[[ EXERCISE DATA, beginning ]]

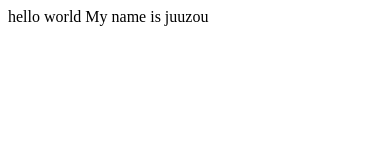
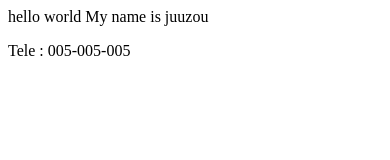
Before and after one commit to Ju0oz/HomeWork, a plain HTML site: page index.html in a window 390 px wide. Drawn offline with Linux system fonts and the light colour scheme.

Commit message:
add tetelphone number

```diff
--- a/index.html
+++ b/index.html
@@ -10,5 +10,6 @@
 </head>
 <body>
     <div class="div">hello world My name is juuzou</div>
+    <p>Tele : 005-005-005</p>
 </body>
 </html>
```
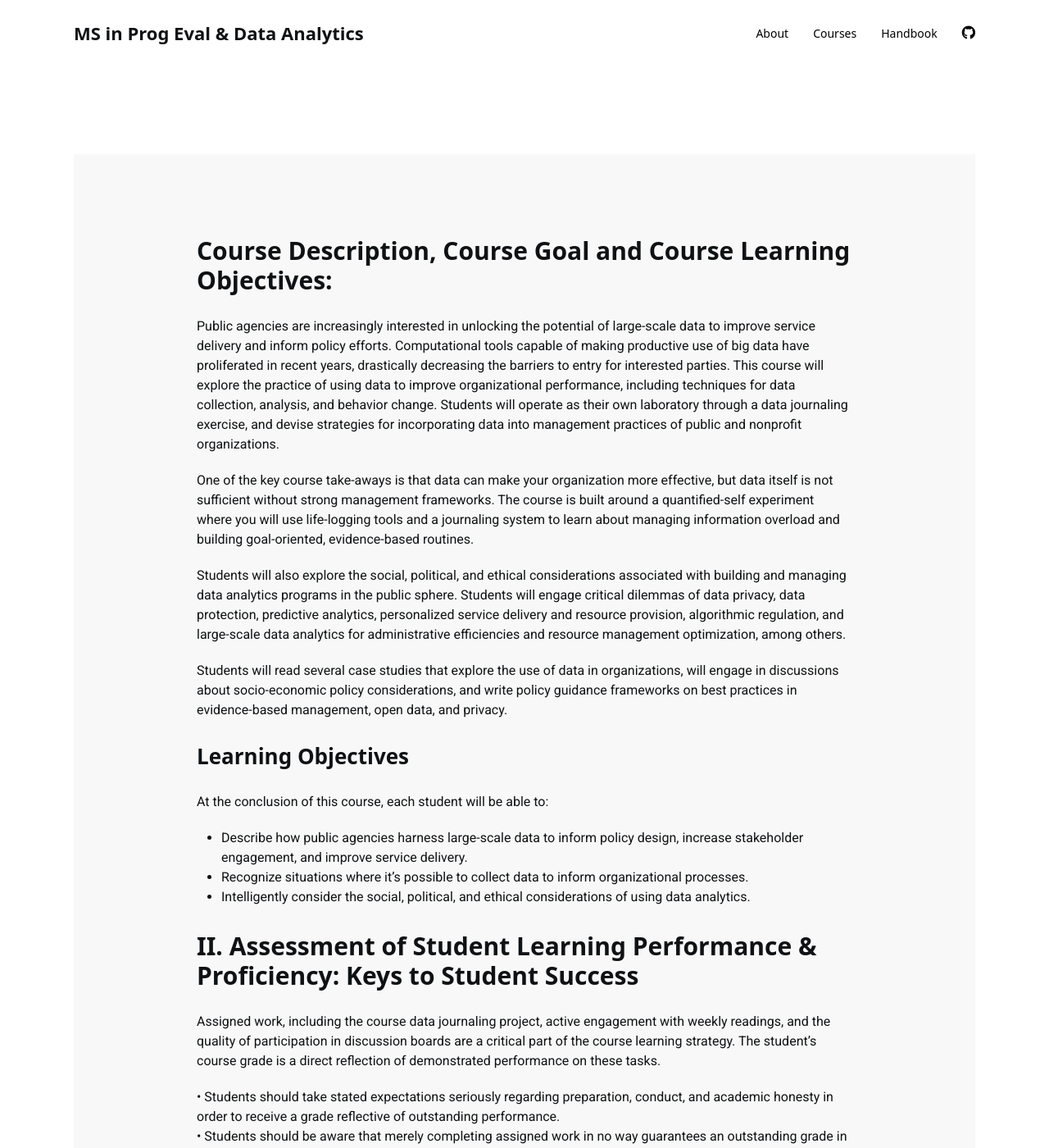
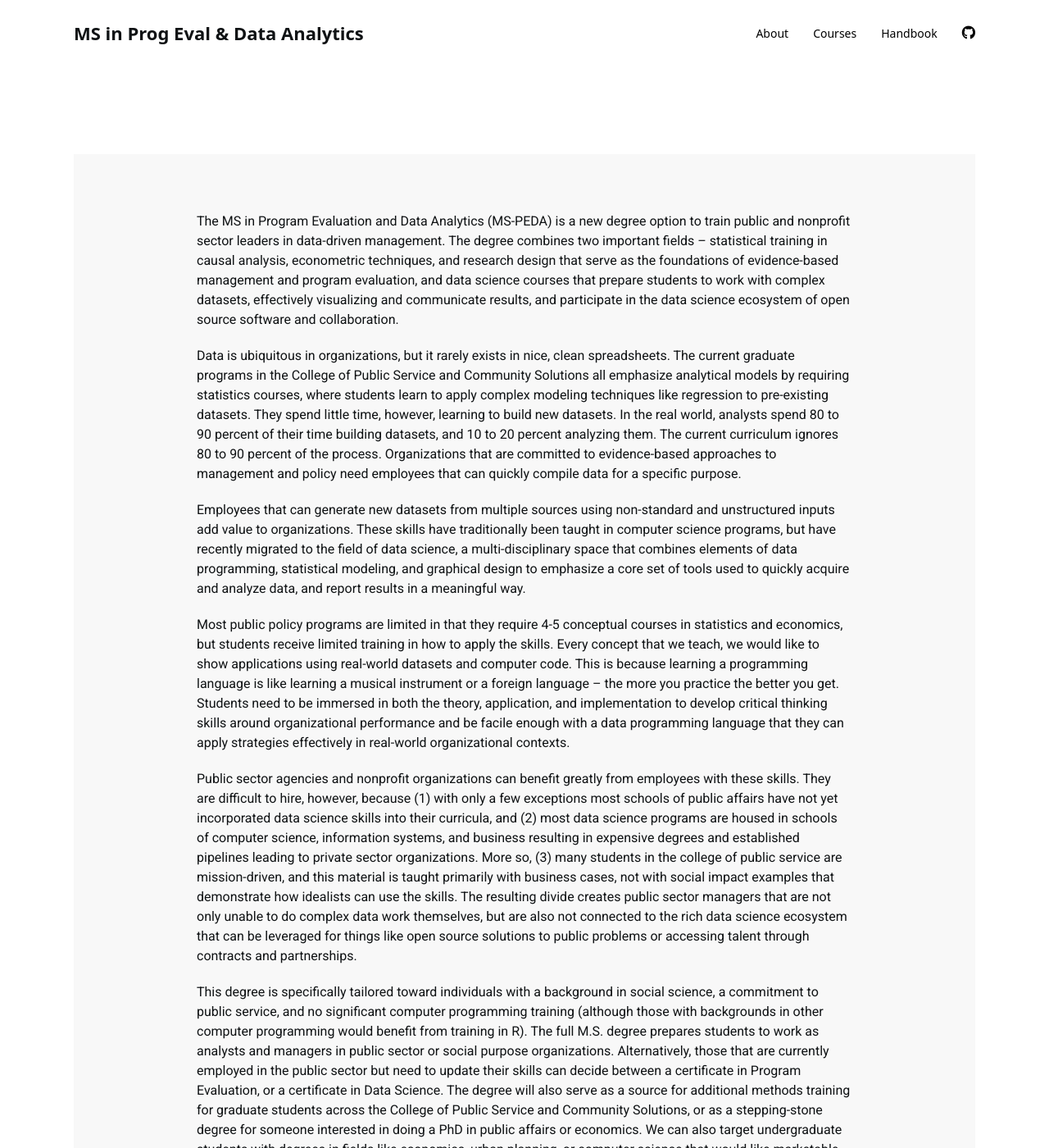
Before and after one commit to DS4PS/ms-prog-eval-data-analytics, a Jekyll site: the page built from index.md, in a window 1280 px wide and 1400 px high, scrolled down 579 px. Shown: the whole window at 82% size. Built offline with Jekyll 4.4.1, drawn with Linux system fonts in a browser that asks for light colours; nearby versions of some CDN libraries; a style sheet for code colours, icons or effects is not loaded; some of the changed text lies outside the part shown.

Commit message:
Update index.md

```diff
--- a/index.md
+++ b/index.md
@@ -1,70 +1,26 @@
 ---
 layout: index
-title: Syllabus
+title: Program Overview
 
 index:
     title: Master of Science in Program Evaluation and Data Analytics
     image: data-science-ecosystem.png
     subtitle: This tools-based degree prepares you for a career that spans the public, nonprofit and private sectors using data-driven and evidence-based approaches to social impact.
-
-info:
- program_title: Program Evaluation and Data Analytics
- program_website:
- course_title: Foundations of Program Evaluation Part I
- course_number: CPP 523
- course_level: Graduate
- course_website: 'https://canvas.asu.edu/courses/26991'
- course_start_end_dates: Aug 22 to Oct 11, 2019
- course_prerequisites: College Level Intro. to Stats
- class_meets_when:  Asynchronous
- class_meets_where:  'https://asu.zoom.us/j/836463264'
- review_sessions_when: TBD
- review_sessions_where: UCENT Policy Analytics Lab 4th Floor + Zoom
- discussion_board_url: 'https://ds4ps.org/cpp-523-fall-2019/help/'
-
-instructor:
--  name: Jesse Lecy, PhD
-   title: Professor
-   email: jdlecy@asu.edu
-   office_location: UCENT 517
-   website_url: www.lecy.info
-   github_url: 'https://github.com/lecy'
-   twitter_url:
-   scholar_url: 'https://scholar.google.com/citations?user=Ir8H4wMAAAAJ&hl=en'
-   linked_in_url:
-   office_hours_time: Flexible
-   office_hours_location:  Zoom or Office
-   office_hours_app_url:  'https://calendly.com/lecy/15min'
+---
 
 
-textbooks:
-- title: R Cookbook. Proven recipes
-  authors: Paul Teetor
-  edition: 2015
-  link: http://www.bagualu.net/wordpress/wp-content/uploads/2015/10/R_Cookbook.pdf
-  required: Not Required
-- title: R for Data Science
-  authors: Wickham, H., & Grolemund, G.
-  edition: Free Online
-  link: http://r4ds.had.co.nz/
-  required: Not Required
-- title: The Art of Data Science
-  authors: Peng, R. D., & Matsui, E.
-  edition: Free Online
-  link: https://leanpub.com/artofdatascience
-  required: Not Required
-- title: Modern Dive, Intro to Stats and Data Sciences via R
-  authors: Chester Ismay & Albert Y. Kim
-  edition: Free Online
-  link: https://moderndive.com/4-tidy.html
-  required: Not Required
-- title: Big Book of Dashboards
-  authors: Smith, Smith, and Johnson
-  edition: 2017
-  link: https://www.amazon.com/Big-Book-Dashboards-Visualizing-Real-World/dp/1119282713/
-  required: Not Required
 
----
+The MS in Program Evaluation and Data Analytics (MS-PEDA) is a new degree option to train public and nonprofit sector leaders in data-driven management. The degree combines two important fields – statistical training in causal analysis, econometric techniques, and research design that serve as the foundations of evidence-based management and program evaluation, and data science courses that prepare students to work with complex datasets, effectively visualizing and communicate results, and participate in the data science ecosystem of open source software and collaboration.
+
+Data is ubiquitous in organizations, but it rarely exists in nice, clean spreadsheets. The current graduate programs in the College of Public Service and Community Solutions all emphasize analytical models by requiring statistics courses, where students learn to apply complex modeling techniques like regression to pre-existing datasets. They spend little time, however, learning to build new datasets. In the real world, analysts spend 80 to 90 percent of their time building datasets, and 10 to 20 percent analyzing them. The current curriculum ignores 80 to 90 percent of the process. Organizations that are committed to evidence-based approaches to management and policy need employees that can quickly compile data for a specific purpose.
+
+Employees that can generate new datasets from multiple sources using non-standard and unstructured inputs add value to organizations. These skills have traditionally been taught in computer science programs, but have recently migrated to the field of data science, a multi-disciplinary space that combines elements of data programming, statistical modeling, and graphical design to emphasize a core set of tools used to quickly acquire and analyze data, and report results in a meaningful way.
+
+Most public policy programs are limited in that they require 4-5 conceptual courses in statistics and economics, but students receive limited training in how to apply the skills. Every concept that we teach, we would like to show applications using real-world datasets and computer code. This is because learning a programming language is like learning a musical instrument or a foreign language – the more you practice the better you get. Students need to be immersed in both the theory, application, and implementation to develop critical thinking skills around organizational performance and be facile enough with a data programming language that they can apply strategies effectively in real-world organizational contexts.
+
+Public sector agencies and nonprofit organizations can benefit greatly from employees with these skills. They are difficult to hire, however, because (1) with only a few exceptions most schools of public affairs have not yet incorporated data science skills into their curricula, and (2) most data science programs are housed in schools of computer science, information systems, and business resulting in expensive degrees and established pipelines leading to private sector organizations. More so, (3) many students in the college of public service are mission-driven, and this material is taught primarily with business cases, not with social impact examples that demonstrate how idealists can use the skills. The resulting divide creates public sector managers that are not only unable to do complex data work themselves, but are also not connected to the rich data science ecosystem that can be leveraged for things like open source solutions to public problems or accessing talent through contracts and partnerships.
+
+This degree is specifically tailored toward individuals with a background in social science, a commitment to public service, and no significant computer programming training (although those with backgrounds in other computer programming would benefit from training in R). The full M.S. degree prepares students to work as analysts and managers in public sector or social purpose organizations. Alternatively, those that are currently employed in the public sector but need to update their skills can decide between a certificate in Program Evaluation, or a certificate in Data Science. The degree will also serve as a source for additional methods training for graduate students across the College of Public Service and Community Solutions, or as a stepping-stone degree for someone interested in doing a PhD in public affairs or economics. We can also target undergraduate students with degrees in fields like economics, urban planning, or computer science that would like marketable data or management skills and would want to complete a master’s program in a year.
 
 
 <style>
```
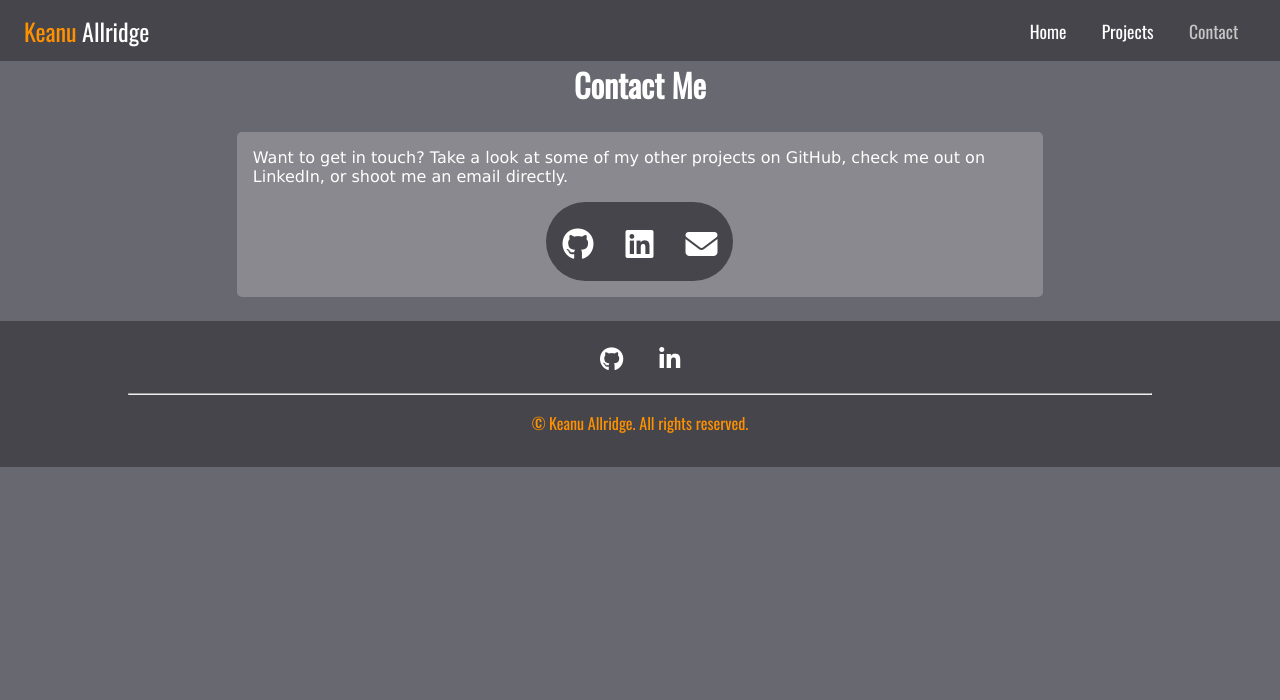
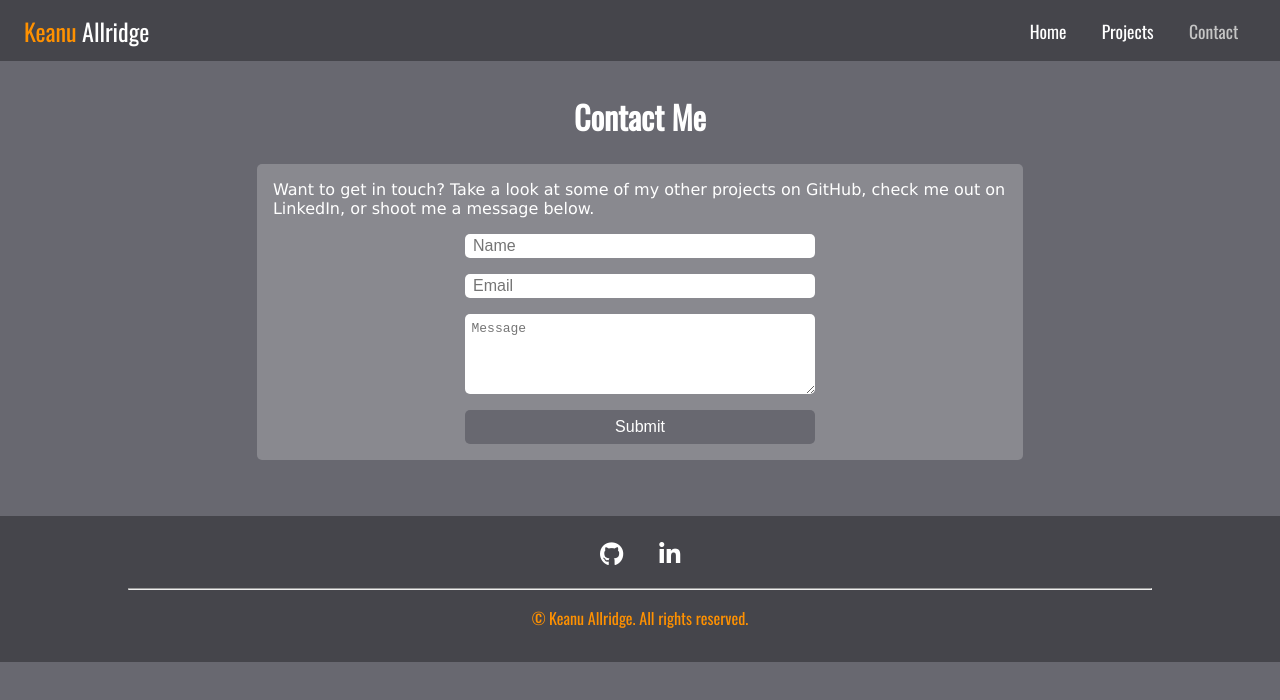
Before and after one commit to Kianek/vue-portfolio, a Vue app: page /contact in a window 1280 px wide. Shown: the top 700 px of the page. Built offline with nearby package versions, Linux system fonts and the light colour scheme.

Commit message:
Replace address element with  contact form

```diff
--- a/src/pages/Contact.vue
+++ b/src/pages/Contact.vue
@@ -1,38 +1,57 @@
 <template>
+<Page>
   <div class="container">
     <div class="contact-card">
       <h1 class="heading">Contact Me</h1>
       <div class="panel">
         <p>
           Want to get in touch? Take a look at some of my other projects on GitHub,
-          check me out on LinkedIn, or shoot me an email directly.
+          check me out on LinkedIn, or shoot me a message below.
         </p>
-        <address>
-          <ul class="contact-btn-group">
-            <li>
-              <a class="contact-info btn-rounded-lt" href="https://github.com/Kianek">
-                <i class="fab fa-github"></i>
-              </a>
-            </li>
-            <li>
-              <a class="contact-info" href="https://linkedin.com/in/keanu-allridge">
-                <i class="fab fa-linkedin"></i>
-              </a>
-            </li>
-            <li>
-              <a class="contact-info btn-rounded-rt" href="mailto:kallridge92@gmail.com">
-                <i class="fas fa-envelope"></i>
-              </a>
-            </li>
-          </ul>
-        </address>
+
+        <form @submit="sendMessage">
+          <input required type="text" placeholder="Name" v-model="name">
+          <input required type="email" placeholder="Email" v-model="email">
+          <textarea required name="message" placeholder="Message" v-model="message"></textarea>
+          <input type="submit" value="Submit">
+        </form>
       </div>
     </div>
   </div>
+
+</Page>
 </template>
 
 <script>
-export default {};
+import Page from '../components/layout/Page';
+
+export default {
+  data() {
+    return {
+      name: "",
+      email: "",
+      message: ""
+    }
+  },
+  methods: {
+    sendMessage: function(e) {
+      e.preventDefault();
+
+      const message = {
+        name: this.name,
+        email: this.email,
+        message: this.message
+      };
+
+      this.name = this.email = this.message = "";
+      console.log("Submitting message!");
+      console.log(message);
+    }
+  },
+  components: {
+    Page
+  }
+};
 </script>
 
 <style lang="scss" scoped>
@@ -40,6 +59,7 @@ export default {};
 
 main {
   background-color: $bg-primary;
+  min-height: 100%;
 }
 
 .contact-card {
@@ -85,6 +105,46 @@ main {
   background-color: $white;
 }
 
+form {
+  display: flex;
+  flex-direction: column;
+  width: 70%;
+  max-width: 350px;
+
+  input, textarea {
+    border: none;
+    border-radius: 5px;
+    margin-bottom: 1rem;
+    font-size: 1em;
+    padding: 0.5em;
+  }
+
+  input {
+    height: 1.5em;
+  }
+
+  input[type="submit"] {
+    background-color: $bg-primary;
+    color: $white;
+    height: 100%;
+    transition: 0.1s;
+
+    &:hover {
+    background-color: $bg-secondary;
+    color: orange;
+      cursor: pointer;
+    }
+  }
+
+  textarea {
+    font-size: 1em;
+    height: 5rem;
+  }
+
+  // input[type='submit'] {
+  // }
+}
+
 address {
   font-style: normal;
 }
```
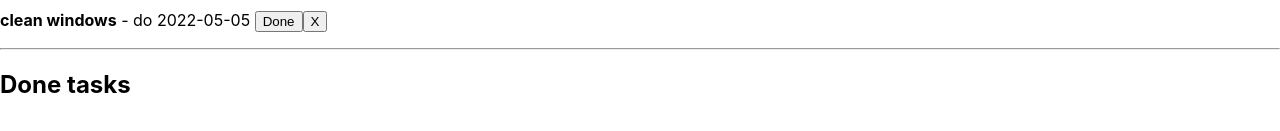
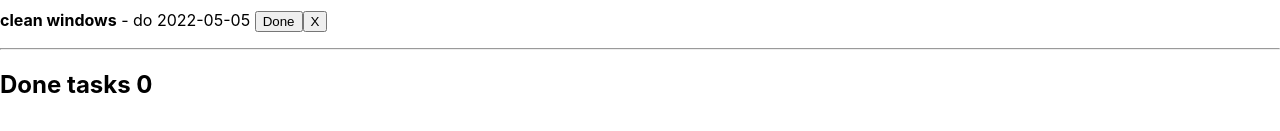
Before and after one commit to PatrycjaBochnak/TODO-app, a React (Create React App) app in the folder to-do-app/: page / in a window 1280 px wide. Shown: the part 185-316 px from the top of the page. Built offline with nearby package versions, Linux system fonts and the light colour scheme.

Commit message:
adding functions to todo and completed tasks

```diff
--- a/to-do-app/src/components/TaskList.js
+++ b/to-do-app/src/components/TaskList.js
@@ -15,12 +15,13 @@ const TaskList = (props) => {
     <>
   <div className="active">
     <h2>Tasks to do</h2>
-    {activeTasks}
+    {activeTasks.length > 0 ? activeTasks : <p> You finished your tasks. Great job!</p>}
     </div>
     <hr/>
     <div className="done">
-      <h2>Done tasks</h2>
-    {completedTasks}
+      <h2>Done tasks <span>{completed.length}</span></h2>
+      {completed.length > 5 && <span>Preview for only 5 last tasks</span>}
+    {completedTasks.slice(0, 5)}
     </div>
     </>
   );
```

[[ EXERCISE DATA, end ]]

▶ PROBLEM TO SOLVE:
How many lines in the records hold the string "light"? Reply with the number only.

▶ RESULT OF THIS EXERCISE:
4